COMMENTARY Getting caught when you least wanted to -- whatever it is you're doing -- is never pleasant. And that is exactly what is happening in the smartphone industry.
Google (GOOG) is bypassing privacy settings on Apple's (AAPL) Safari browser, the Wall Street Journal reported on Friday. If that wasn't enough, the Federal Communications Commission says that third-party smartphone application developers must provide better parental disclosures about the data they collect on children.
It's no surprise that wireless vendors of all stripes are doing things that trip privacy alarms. What makes the problem particularly thorny is that they can skirt these barriers in ways that don't arouse obvious consumer privacy concerns.
Take Google. According to the WSJ, the company wanted to support its so-called +1 website feature that would allow people to show approval or interest, much the way that Facebook has integrated "like" buttons onto the websites of partners:
But Google faced a problem: Safari blocks most tracking by default. So Google couldn't use the most common technique -- installation of a small file known as a "cookie" -- to check if Safari users were logged in to Google.
To get around Safari's default blocking, Google exploited a loophole in the browser's privacy settings.

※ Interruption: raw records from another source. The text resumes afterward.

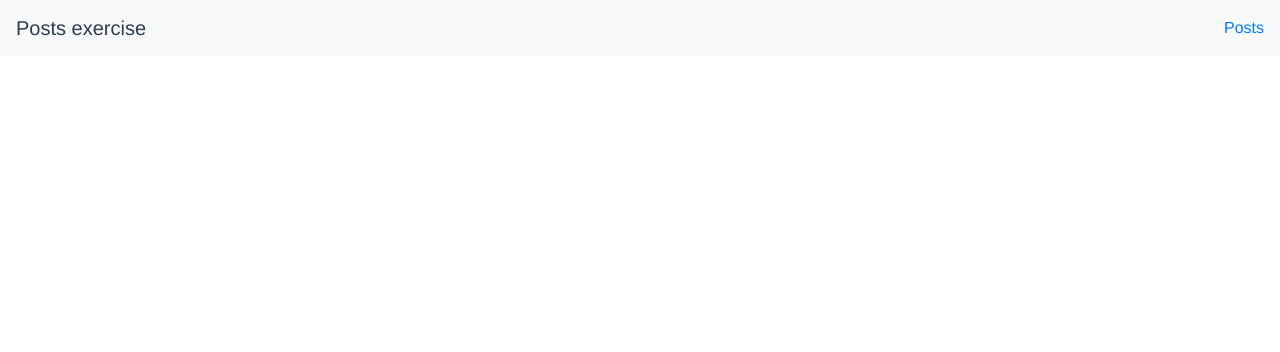
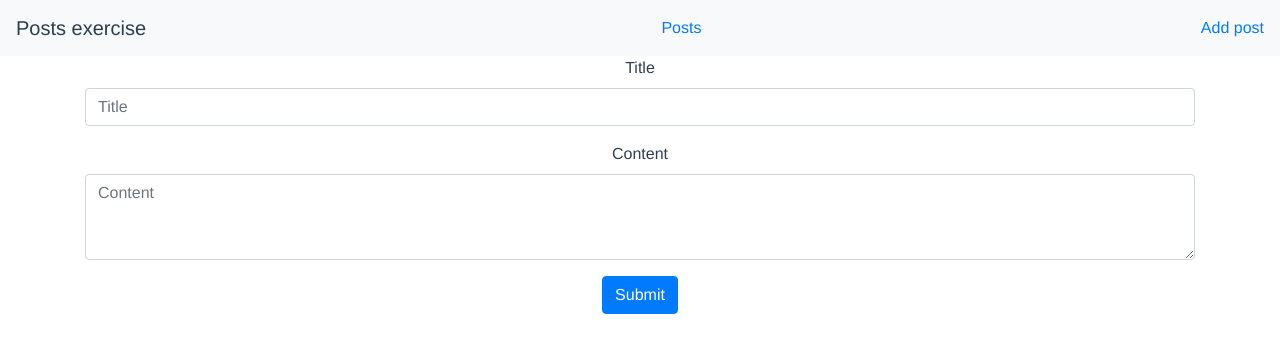
Before and after one commit to sinisam92/blog-app-vue-zadatak, a Vue app: page /add in a window 1280 px wide. Shown: the top 352 px of the page. Built offline with nearby package versions, Linux system fonts and the light colour scheme.

Commit message:
Zadatak 4

```diff
--- /dev/null
+++ b/src/components/AddPost.vue
@@ -0,0 +1,46 @@
+<template>
+    <div class="container">
+        <form @submit.prevent="addPost" >
+            <div class="form-group">
+                <label>Title</label>
+                <input type="text" class="form-control" placeholder="Title" v-model="newPost.title">
+            </div>
+            <div class="form-group">
+                <label>Content</label>
+                <textarea type="textarea" rows="3" class="form-control" placeholder="Content" v-model="newPost.text"/>
+            </div>
+            <button type="submit" class="btn btn-primary">Submit</button>
+        </form>
+    </div>
+</template>
+
+<script>
+
+import Posts from "../services/Posts";
+
+
+export default {
+    data() {
+        return {
+            newPost: {},
+        }
+    },
+    methods: {
+        addPost() {
+            Posts.add(this.newPost)
+                .then(response => {
+                    this.newPost = {};
+                    this.$router.push('/posts');
+                }).catch(error => {
+                    console.log(error.response);
+
+                })
+        }
+    }
+
+}
+</script>
+
+<style>
+
+</style>
--- a/src/components/NavBar.vue
+++ b/src/components/NavBar.vue
@@ -4,6 +4,7 @@
         <nav class="navbar   navbar-light bg-light">
             <a class="navbar-brand">Posts exercise</a>
             <router-link to="/posts">Posts</router-link>
+            <router-link to="/add">Add post</router-link>
         </nav>
     </div>
 </template>
--- a/src/main.js
+++ b/src/main.js
@@ -3,6 +3,7 @@ import App from './App.vue';
 import VueRouter from 'vue-router';
 import AppPosts from "./components/AppPosts.vue";
 import SinglePost from "./components/SinglePost.vue";
+import AddPost from "./components/AddPost.vue";
 
 
 
@@ -12,8 +13,9 @@ Vue.use(VueRouter);
 
 const routes = [
   { path: '/', redirect: '/posts' },
-  { path: '/posts', component: AppPosts, name: 'posts'},
-  { path: '/posts/:id', component: SinglePost, name: 'single-post'}
+  { path: '/posts', component: AppPosts, name: 'posts' },
+  { path: '/posts/:id', component: SinglePost, name: 'single-post' },
+  { path: '/add', component: AddPost, name: 'add-post'},
 
 ];
 const router = new VueRouter({
--- a/src/services/Posts.js
+++ b/src/services/Posts.js
@@ -10,6 +10,10 @@ class Posts {
     get(id) {
         return axios.get(`posts/${id}`);
     }
+    add(newPost) {
+        return axios.post('posts', newPost);
+    }
+
 }
 
 const posts = new Posts();
```
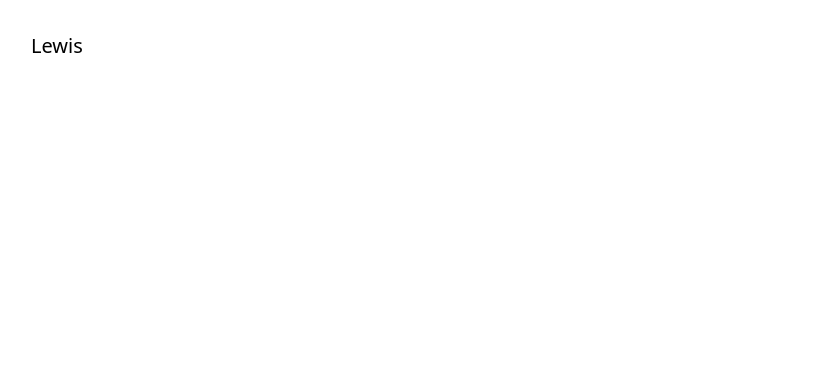
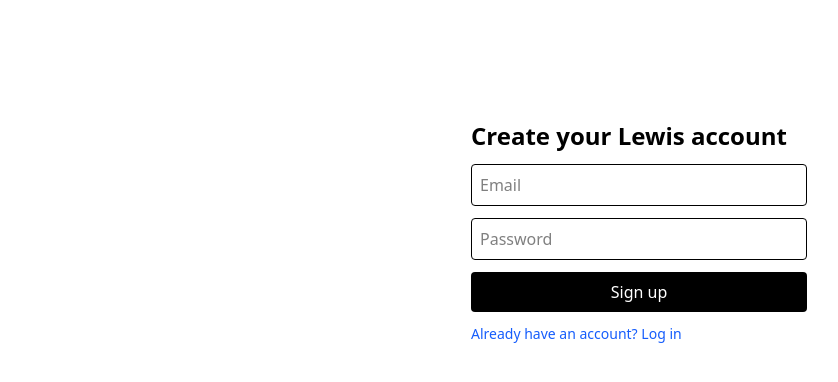
Before and after one commit to briceparrott1/Lewis, a React (Vite) app in the folder apps/web/: page /signup in a window 1280 px wide. Shown: the top 382 px of the page, without its empty margins (1-839 px from the left). Built offline with nearby package versions, Linux system fonts and the light colour scheme; no server answers.

Commit message:
feat(web): react-query root + auth context + login/signup + RequireAuth

```diff
--- /dev/null
+++ b/apps/web/src/App.tsx
@@ -0,0 +1,13 @@
+import { Routes, Route, Navigate } from "react-router-dom";
+import { Login } from "./pages/Login";
+import { Signup } from "./pages/Signup";
+
+export function App() {
+  return (
+    <Routes>
+      <Route path="/login" element={<Login />} />
+      <Route path="/signup" element={<Signup />} />
+      <Route path="*" element={<Navigate to="/login" replace />} />
+    </Routes>
+  );
+}
--- /dev/null
+++ b/apps/web/src/auth.tsx
@@ -0,0 +1,33 @@
+import { createContext, useContext, type ReactNode } from "react";
+import { useQuery, useQueryClient } from "@tanstack/react-query";
+import { api } from "./api";
+import type { User } from "./types";
+
+async function fetchMe(): Promise<User | null> {
+  try {
+    return (await api.get("/auth/me")) as User;
+  } catch {
+    return null;
+  }
+}
+
+interface AuthValue { user: User | null; loading: boolean; refresh: () => void; }
+const Ctx = createContext<AuthValue>({ user: null, loading: true, refresh: () => {} });
+
+export function AuthProvider({ children }: { children: ReactNode }) {
+  const qc = useQueryClient();
+  const { data, isLoading } = useQuery({ queryKey: ["me"], queryFn: fetchMe });
+  return (
+    <Ctx.Provider
+      value={{
+        user: data ?? null,
+        loading: isLoading,
+        refresh: () => qc.invalidateQueries({ queryKey: ["me"] }),
+      }}
+    >
+      {children}
+    </Ctx.Provider>
+  );
+}
+
+export const useAuth = () => useContext(Ctx);
--- /dev/null
+++ b/apps/web/src/components/RequireAuth.tsx
@@ -0,0 +1,10 @@
+import type { ReactNode } from "react";
+import { Navigate } from "react-router-dom";
+import { useAuth } from "../auth";
+
+export function RequireAuth({ children }: { children: ReactNode }) {
+  const { user, loading } = useAuth();
+  if (loading) return <div className="p-8">Loading…</div>;
+  if (!user) return <Navigate to="/login" replace />;
+  return <>{children}</>;
+}
--- a/apps/web/src/main.tsx
+++ b/apps/web/src/main.tsx
@@ -1,9 +1,21 @@
 import { StrictMode } from "react";
 import { createRoot } from "react-dom/client";
+import { QueryClient, QueryClientProvider } from "@tanstack/react-query";
+import { BrowserRouter } from "react-router-dom";
+import { AuthProvider } from "./auth";
+import { App } from "./App";
 import "./index.css";
+
+const qc = new QueryClient({ defaultOptions: { queries: { retry: false } } });
 
 createRoot(document.getElementById("root")!).render(
   <StrictMode>
-    <div className="p-8 text-xl">Lewis</div>
+    <QueryClientProvider client={qc}>
+      <BrowserRouter>
+        <AuthProvider>
+          <App />
+        </AuthProvider>
+      </BrowserRouter>
+    </QueryClientProvider>
   </StrictMode>,
 );
--- /dev/null
+++ b/apps/web/src/pages/Login.tsx
@@ -0,0 +1,37 @@
+import { useState } from "react";
+import { useNavigate, Link } from "react-router-dom";
+import { api } from "../api";
+import { useAuth } from "../auth";
+
+export function Login() {
+  const [email, setEmail] = useState("");
+  const [password, setPassword] = useState("");
+  const [error, setError] = useState("");
+  const nav = useNavigate();
+  const { refresh } = useAuth();
+
+  async function submit(e: React.FormEvent) {
+    e.preventDefault();
+    setError("");
+    try {
+      await api.post("/auth/login", { email, password });
+      refresh();
+      nav("/");
+    } catch {
+      setError("Invalid email or password");
+    }
+  }
+
+  return (
+    <form onSubmit={submit} className="mx-auto mt-24 flex max-w-sm flex-col gap-3 p-6">
+      <h1 className="text-2xl font-semibold">Log in to Lewis</h1>
+      <input aria-label="email" className="rounded border p-2" placeholder="Email"
+        value={email} onChange={(e) => setEmail(e.target.value)} />
+      <input aria-label="password" type="password" className="rounded border p-2"
+        placeholder="Password" value={password} onChange={(e) => setPassword(e.target.value)} />
+      {error && <p className="text-sm text-red-600">{error}</p>}
+      <button className="rounded bg-black p-2 text-white" type="submit">Log in</button>
+      <Link className="text-sm text-blue-600" to="/signup">Need an account? Sign up</Link>
+    </form>
+  );
+}
--- /dev/null
+++ b/apps/web/src/pages/Signup.tsx
@@ -0,0 +1,37 @@
+import { useState } from "react";
+import { useNavigate, Link } from "react-router-dom";
+import { api } from "../api";
+import { useAuth } from "../auth";
+
+export function Signup() {
+  const [email, setEmail] = useState("");
+  const [password, setPassword] = useState("");
+  const [error, setError] = useState("");
+  const nav = useNavigate();
+  const { refresh } = useAuth();
+
+  async function submit(e: React.FormEvent) {
+    e.preventDefault();
+    setError("");
+    try {
+      await api.post("/auth/signup", { email, password });
+      refresh();
+      nav("/");
+    } catch {
+      setError("Invalid email or password");
+    }
+  }
+
+  return (
+    <form onSubmit={submit} className="mx-auto mt-24 flex max-w-sm flex-col gap-3 p-6">
+      <h1 className="text-2xl font-semibold">Create your Lewis account</h1>
+      <input aria-label="email" className="rounded border p-2" placeholder="Email"
+        value={email} onChange={(e) => setEmail(e.target.value)} />
+      <input aria-label="password" type="password" className="rounded border p-2"
+        placeholder="Password" value={password} onChange={(e) => setPassword(e.target.value)} />
+      {error && <p className="text-sm text-red-600">{error}</p>}
+      <button className="rounded bg-black p-2 text-white" type="submit">Sign up</button>
+      <Link className="text-sm text-blue-600" to="/login">Already have an account? Log in</Link>
+    </form>
+  );
+}
```
Also changed, not shown: 1 other file (tests, documents, lock files or other folders).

While Safari does block most tracking, it makes an exception for websites with which a person interacts in some way--for instance, by filling out a form. So Google added coding to some of its ads that made Safari think that a person was submitting an invisible form to Google. Safari would then let Google install a cookie on the phone or computer.
What Google may have failed to consider is how this would appear to consumers, just as was the case with for keywords or .
Given that ad networks have engaged similar practices, it's tough to extend the same theory to all. Some networks likely knew they were collecting personal data, which has has great value to them.
However, many unintentional privacy breaches could have been conceived by businesses as something far different. For example, do numerous app developers really try to pry into people's privacy? What could most of them do with the data, even if they snagged it? Few would have the infrastructure and wherewithal to make profitable use of the data.
A mistake, or something unsavory?
More likely is that they thought they were doing something else, much like Web developer Anant Garg, who conceived of the same tactic that Google and the ad networks used. He wanted a "consistent experience" for users of a chat system.
That would probably extend to app data-collection of children's info. Apps might be collecting contact data for social-network integration and usage data to better understand what people want from the app. Many small companies have a poor grasp of regulatory compliance, even with something like the Children's Online Privacy Protection Rule, or COPPA. A mobile app is an online service requiring the same parental disclosures and permissions as a major website.
The problem is that what starts as one thing can turn into another, like the science fiction story in which the government keeps control over time-machine technology that lets someone view the past. Only controlled projects looking at periods hundreds of years in the past get access.
A researcher makes plans for a time machine available to anyone to free the technology. Only after it is too late and the information is disseminated does an official find out and inform the person that the government suppressed time viewing because it would become the biggest privacy invasion ever known. After all, when does the past begin? A moment ago. Now everyone's secrets will be laid open.
In other words, sometimes the greatest danger is not from deliberate nefariousness, but from the law of unintended consequences.
Image courtesy of Flickr user Anonymous 9000